Work instruction:
Word for word, restate all the records; images are not part of the copy.

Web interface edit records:
Segment Open

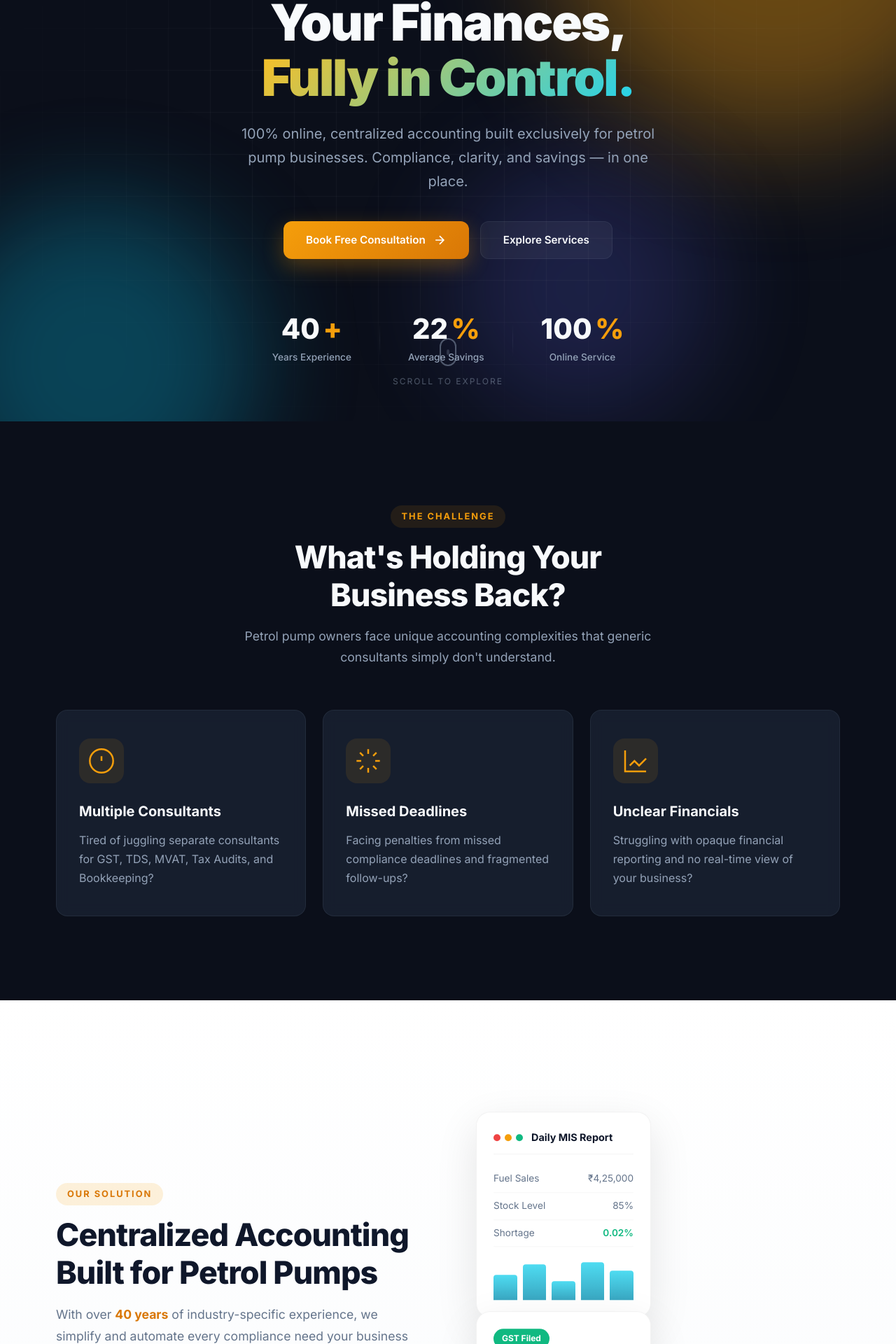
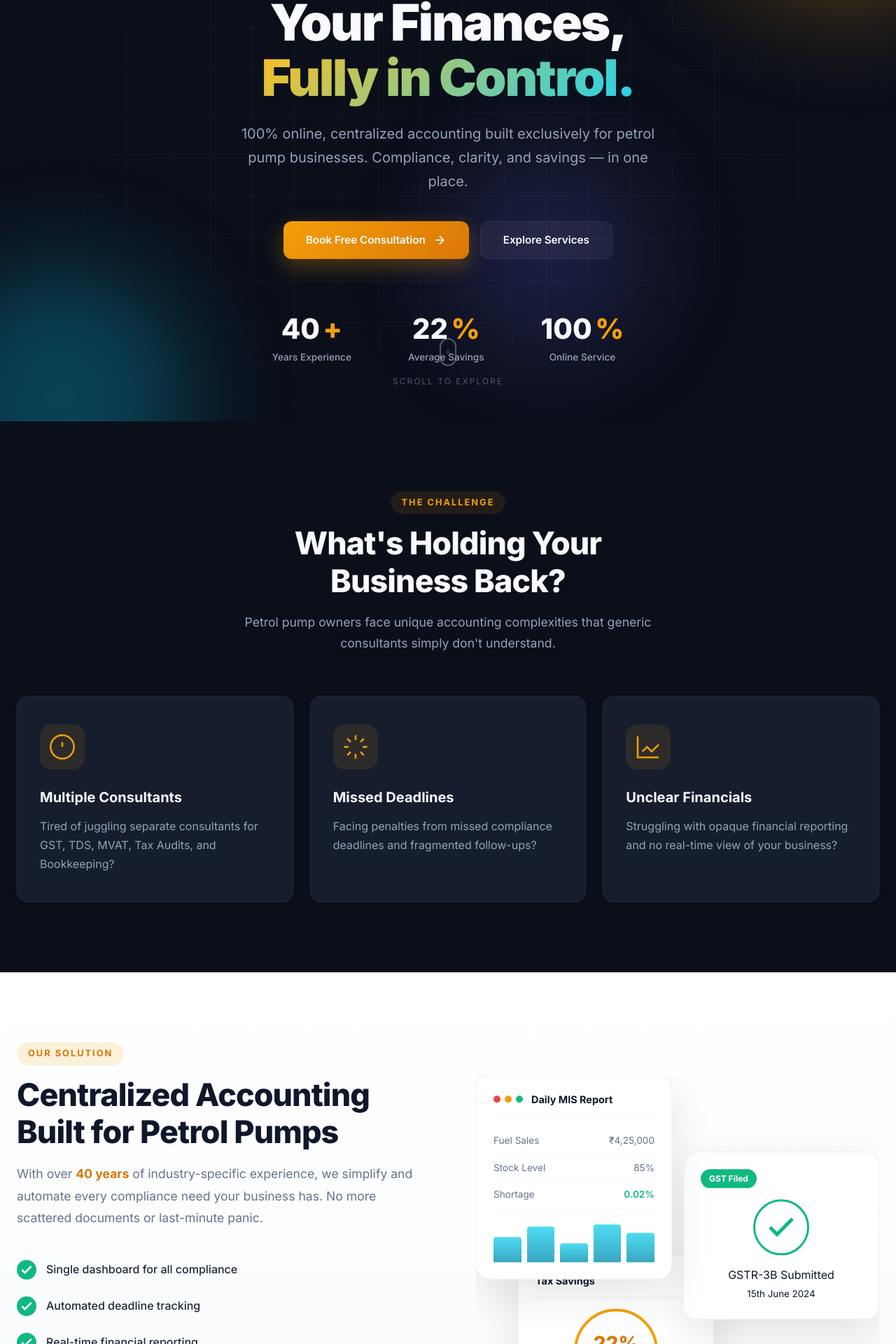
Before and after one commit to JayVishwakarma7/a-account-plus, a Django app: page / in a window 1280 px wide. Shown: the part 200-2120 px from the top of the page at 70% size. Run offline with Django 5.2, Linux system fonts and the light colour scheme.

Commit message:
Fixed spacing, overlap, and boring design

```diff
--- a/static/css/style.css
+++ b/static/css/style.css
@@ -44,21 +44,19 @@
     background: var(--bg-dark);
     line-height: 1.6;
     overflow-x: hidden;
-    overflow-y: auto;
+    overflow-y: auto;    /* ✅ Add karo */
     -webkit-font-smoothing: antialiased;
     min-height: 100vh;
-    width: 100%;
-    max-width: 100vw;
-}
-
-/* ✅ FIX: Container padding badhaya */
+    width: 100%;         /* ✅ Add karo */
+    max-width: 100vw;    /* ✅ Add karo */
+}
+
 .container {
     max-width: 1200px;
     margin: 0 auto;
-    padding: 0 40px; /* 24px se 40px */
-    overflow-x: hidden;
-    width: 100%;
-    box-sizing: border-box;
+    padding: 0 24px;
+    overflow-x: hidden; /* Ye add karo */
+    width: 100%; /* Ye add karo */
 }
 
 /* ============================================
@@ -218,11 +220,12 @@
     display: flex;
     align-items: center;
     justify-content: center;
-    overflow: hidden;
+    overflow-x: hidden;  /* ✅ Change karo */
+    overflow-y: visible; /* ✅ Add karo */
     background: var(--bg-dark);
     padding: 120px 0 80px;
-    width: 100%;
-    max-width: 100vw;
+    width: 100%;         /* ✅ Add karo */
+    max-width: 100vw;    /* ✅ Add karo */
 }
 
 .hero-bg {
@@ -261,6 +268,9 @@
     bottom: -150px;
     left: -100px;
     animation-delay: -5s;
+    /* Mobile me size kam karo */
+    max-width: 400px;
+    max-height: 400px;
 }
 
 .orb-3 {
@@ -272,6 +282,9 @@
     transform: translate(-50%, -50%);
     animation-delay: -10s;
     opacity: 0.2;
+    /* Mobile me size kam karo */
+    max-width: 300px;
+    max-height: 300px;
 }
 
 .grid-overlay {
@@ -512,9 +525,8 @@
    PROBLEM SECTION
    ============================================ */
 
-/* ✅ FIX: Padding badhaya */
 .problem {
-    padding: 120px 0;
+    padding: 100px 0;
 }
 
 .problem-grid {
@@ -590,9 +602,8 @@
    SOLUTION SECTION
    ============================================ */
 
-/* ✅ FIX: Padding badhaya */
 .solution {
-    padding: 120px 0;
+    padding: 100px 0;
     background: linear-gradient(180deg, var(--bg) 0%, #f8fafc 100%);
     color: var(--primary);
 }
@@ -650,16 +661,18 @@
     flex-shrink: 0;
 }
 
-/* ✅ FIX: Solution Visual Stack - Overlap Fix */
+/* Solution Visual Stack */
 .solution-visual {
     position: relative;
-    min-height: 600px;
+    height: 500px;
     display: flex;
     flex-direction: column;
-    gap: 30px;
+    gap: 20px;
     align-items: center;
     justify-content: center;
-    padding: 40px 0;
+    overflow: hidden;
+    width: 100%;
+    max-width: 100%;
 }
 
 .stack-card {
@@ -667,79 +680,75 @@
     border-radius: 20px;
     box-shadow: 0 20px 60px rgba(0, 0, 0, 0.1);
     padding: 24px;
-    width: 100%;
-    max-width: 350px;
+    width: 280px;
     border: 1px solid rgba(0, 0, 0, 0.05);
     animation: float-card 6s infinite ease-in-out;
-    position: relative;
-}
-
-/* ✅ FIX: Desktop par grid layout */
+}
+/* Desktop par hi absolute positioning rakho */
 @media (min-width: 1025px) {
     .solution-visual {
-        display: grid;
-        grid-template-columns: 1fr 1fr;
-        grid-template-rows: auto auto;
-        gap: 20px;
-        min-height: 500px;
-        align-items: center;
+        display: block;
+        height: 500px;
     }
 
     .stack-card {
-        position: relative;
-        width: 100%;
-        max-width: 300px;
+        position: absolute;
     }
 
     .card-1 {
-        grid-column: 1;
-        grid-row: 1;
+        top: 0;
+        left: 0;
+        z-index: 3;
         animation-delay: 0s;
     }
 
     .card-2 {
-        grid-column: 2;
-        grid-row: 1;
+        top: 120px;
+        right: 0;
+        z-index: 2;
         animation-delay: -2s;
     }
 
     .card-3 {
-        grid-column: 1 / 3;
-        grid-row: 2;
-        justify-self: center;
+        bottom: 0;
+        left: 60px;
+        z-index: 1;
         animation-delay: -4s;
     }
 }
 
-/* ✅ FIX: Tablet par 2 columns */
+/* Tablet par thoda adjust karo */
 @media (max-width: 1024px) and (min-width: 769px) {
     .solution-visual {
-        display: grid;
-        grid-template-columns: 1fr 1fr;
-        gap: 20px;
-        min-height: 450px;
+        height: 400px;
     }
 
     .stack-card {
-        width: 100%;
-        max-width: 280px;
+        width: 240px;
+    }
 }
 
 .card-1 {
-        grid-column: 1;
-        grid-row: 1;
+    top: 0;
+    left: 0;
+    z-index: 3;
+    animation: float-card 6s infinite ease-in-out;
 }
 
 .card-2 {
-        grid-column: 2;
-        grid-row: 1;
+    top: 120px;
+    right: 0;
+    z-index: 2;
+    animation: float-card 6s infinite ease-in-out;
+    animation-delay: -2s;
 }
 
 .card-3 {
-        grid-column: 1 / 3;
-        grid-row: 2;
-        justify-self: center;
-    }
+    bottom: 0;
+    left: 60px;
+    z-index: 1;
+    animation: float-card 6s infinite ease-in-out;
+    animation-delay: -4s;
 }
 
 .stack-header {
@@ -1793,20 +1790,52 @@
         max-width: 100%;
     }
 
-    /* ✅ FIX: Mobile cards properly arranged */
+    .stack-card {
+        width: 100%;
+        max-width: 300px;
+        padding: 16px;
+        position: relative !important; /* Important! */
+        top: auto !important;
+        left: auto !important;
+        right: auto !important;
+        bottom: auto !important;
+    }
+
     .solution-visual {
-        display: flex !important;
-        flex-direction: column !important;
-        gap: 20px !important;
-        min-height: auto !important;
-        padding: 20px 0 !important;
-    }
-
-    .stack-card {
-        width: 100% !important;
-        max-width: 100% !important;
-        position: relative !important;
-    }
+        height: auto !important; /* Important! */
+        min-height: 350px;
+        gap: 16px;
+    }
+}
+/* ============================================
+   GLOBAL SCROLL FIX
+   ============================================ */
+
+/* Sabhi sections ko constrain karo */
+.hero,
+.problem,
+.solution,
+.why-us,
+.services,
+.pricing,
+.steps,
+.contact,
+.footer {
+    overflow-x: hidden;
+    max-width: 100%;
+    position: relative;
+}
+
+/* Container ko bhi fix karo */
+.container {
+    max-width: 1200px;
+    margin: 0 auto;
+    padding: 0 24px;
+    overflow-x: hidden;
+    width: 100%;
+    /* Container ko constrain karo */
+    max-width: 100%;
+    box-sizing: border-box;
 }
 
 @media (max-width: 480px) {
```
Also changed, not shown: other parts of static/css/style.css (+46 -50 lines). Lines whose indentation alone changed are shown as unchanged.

Segment Closed

Finished exercise:
Before and after one commit to JayVishwakarma7/a-account-plus, a Django app: page / in a window 1280 px wide. Shown: the part 200-2120 px from the top of the page at 70% size. Run offline with Django 5.2, Linux system fonts and the light colour scheme.

Commit message:
Fixed spacing, overlap, and boring design

```diff
--- a/static/css/style.css
+++ b/static/css/style.css
@@ -44,21 +44,19 @@
     background: var(--bg-dark);
     line-height: 1.6;
     overflow-x: hidden;
-    overflow-y: auto;
+    overflow-y: auto;    /* ✅ Add karo */
     -webkit-font-smoothing: antialiased;
     min-height: 100vh;
-    width: 100%;
-    max-width: 100vw;
-}
-
-/* ✅ FIX: Container padding badhaya */
+    width: 100%;         /* ✅ Add karo */
+    max-width: 100vw;    /* ✅ Add karo */
+}
+
 .container {
     max-width: 1200px;
     margin: 0 auto;
-    padding: 0 40px; /* 24px se 40px */
-    overflow-x: hidden;
-    width: 100%;
-    box-sizing: border-box;
+    padding: 0 24px;
+    overflow-x: hidden; /* Ye add karo */
+    width: 100%; /* Ye add karo */
 }
 
 /* ============================================
@@ -218,11 +220,12 @@
     display: flex;
     align-items: center;
     justify-content: center;
-    overflow: hidden;
+    overflow-x: hidden;  /* ✅ Change karo */
+    overflow-y: visible; /* ✅ Add karo */
     background: var(--bg-dark);
     padding: 120px 0 80px;
-    width: 100%;
-    max-width: 100vw;
+    width: 100%;         /* ✅ Add karo */
+    max-width: 100vw;    /* ✅ Add karo */
 }
 
 .hero-bg {
@@ -261,6 +268,9 @@
     bottom: -150px;
     left: -100px;
     animation-delay: -5s;
+    /* Mobile me size kam karo */
+    max-width: 400px;
+    max-height: 400px;
 }
 
 .orb-3 {
@@ -272,6 +282,9 @@
     transform: translate(-50%, -50%);
     animation-delay: -10s;
     opacity: 0.2;
+    /* Mobile me size kam karo */
+    max-width: 300px;
+    max-height: 300px;
 }
 
 .grid-overlay {
@@ -512,9 +525,8 @@
    PROBLEM SECTION
    ============================================ */
 
-/* ✅ FIX: Padding badhaya */
 .problem {
-    padding: 120px 0;
+    padding: 100px 0;
 }
 
 .problem-grid {
@@ -590,9 +602,8 @@
    SOLUTION SECTION
    ============================================ */
 
-/* ✅ FIX: Padding badhaya */
 .solution {
-    padding: 120px 0;
+    padding: 100px 0;
     background: linear-gradient(180deg, var(--bg) 0%, #f8fafc 100%);
     color: var(--primary);
 }
@@ -650,16 +661,18 @@
     flex-shrink: 0;
 }
 
-/* ✅ FIX: Solution Visual Stack - Overlap Fix */
+/* Solution Visual Stack */
 .solution-visual {
     position: relative;
-    min-height: 600px;
+    height: 500px;
     display: flex;
     flex-direction: column;
-    gap: 30px;
+    gap: 20px;
     align-items: center;
     justify-content: center;
-    padding: 40px 0;
+    overflow: hidden;
+    width: 100%;
+    max-width: 100%;
 }
 
 .stack-card {
@@ -667,79 +680,75 @@
     border-radius: 20px;
     box-shadow: 0 20px 60px rgba(0, 0, 0, 0.1);
     padding: 24px;
-    width: 100%;
-    max-width: 350px;
+    width: 280px;
     border: 1px solid rgba(0, 0, 0, 0.05);
     animation: float-card 6s infinite ease-in-out;
-    position: relative;
-}
-
-/* ✅ FIX: Desktop par grid layout */
+}
+/* Desktop par hi absolute positioning rakho */
 @media (min-width: 1025px) {
     .solution-visual {
-        display: grid;
-        grid-template-columns: 1fr 1fr;
-        grid-template-rows: auto auto;
-        gap: 20px;
-        min-height: 500px;
-        align-items: center;
+        display: block;
+        height: 500px;
     }
 
     .stack-card {
-        position: relative;
-        width: 100%;
-        max-width: 300px;
+        position: absolute;
     }
 
     .card-1 {
-        grid-column: 1;
-        grid-row: 1;
+        top: 0;
+        left: 0;
+        z-index: 3;
         animation-delay: 0s;
     }
 
     .card-2 {
-        grid-column: 2;
-        grid-row: 1;
+        top: 120px;
+        right: 0;
+        z-index: 2;
         animation-delay: -2s;
     }
 
     .card-3 {
-        grid-column: 1 / 3;
-        grid-row: 2;
-        justify-self: center;
+        bottom: 0;
+        left: 60px;
+        z-index: 1;
         animation-delay: -4s;
     }
 }
 
-/* ✅ FIX: Tablet par 2 columns */
+/* Tablet par thoda adjust karo */
 @media (max-width: 1024px) and (min-width: 769px) {
     .solution-visual {
-        display: grid;
-        grid-template-columns: 1fr 1fr;
-        gap: 20px;
-        min-height: 450px;
+        height: 400px;
     }
 
     .stack-card {
-        width: 100%;
-        max-width: 280px;
+        width: 240px;
+    }
 }
 
 .card-1 {
-        grid-column: 1;
-        grid-row: 1;
+    top: 0;
+    left: 0;
+    z-index: 3;
+    animation: float-card 6s infinite ease-in-out;
 }
 
 .card-2 {
-        grid-column: 2;
-        grid-row: 1;
+    top: 120px;
+    right: 0;
+    z-index: 2;
+    animation: float-card 6s infinite ease-in-out;
+    animation-delay: -2s;
 }
 
 .card-3 {
-        grid-column: 1 / 3;
-        grid-row: 2;
-        justify-self: center;
-    }
+    bottom: 0;
+    left: 60px;
+    z-index: 1;
+    animation: float-card 6s infinite ease-in-out;
+    animation-delay: -4s;
 }
 
 .stack-header {
@@ -1793,20 +1790,52 @@
         max-width: 100%;
     }
 
-    /* ✅ FIX: Mobile cards properly arranged */
+    .stack-card {
+        width: 100%;
+        max-width: 300px;
+        padding: 16px;
+        position: relative !important; /* Important! */
+        top: auto !important;
+        left: auto !important;
+        right: auto !important;
+        bottom: auto !important;
+    }
+
     .solution-visual {
-        display: flex !important;
-        flex-direction: column !important;
-        gap: 20px !important;
-        min-height: auto !important;
-        padding: 20px 0 !important;
-    }
-
-    .stack-card {
-        width: 100% !important;
-        max-width: 100% !important;
-        position: relative !important;
-    }
+        height: auto !important; /* Important! */
+        min-height: 350px;
+        gap: 16px;
+    }
+}
+/* ============================================
+   GLOBAL SCROLL FIX
+   ============================================ */
+
+/* Sabhi sections ko constrain karo */
+.hero,
+.problem,
+.solution,
+.why-us,
+.services,
+.pricing,
+.steps,
+.contact,
+.footer {
+    overflow-x: hidden;
+    max-width: 100%;
+    position: relative;
+}
+
+/* Container ko bhi fix karo */
+.container {
+    max-width: 1200px;
+    margin: 0 auto;
+    padding: 0 24px;
+    overflow-x: hidden;
+    width: 100%;
+    /* Container ko constrain karo */
+    max-width: 100%;
+    box-sizing: border-box;
 }
 
 @media (max-width: 480px) {
```
Also changed, not shown: other parts of static/css/style.css (+46 -50 lines). Lines whose indentation alone changed are shown as unchanged.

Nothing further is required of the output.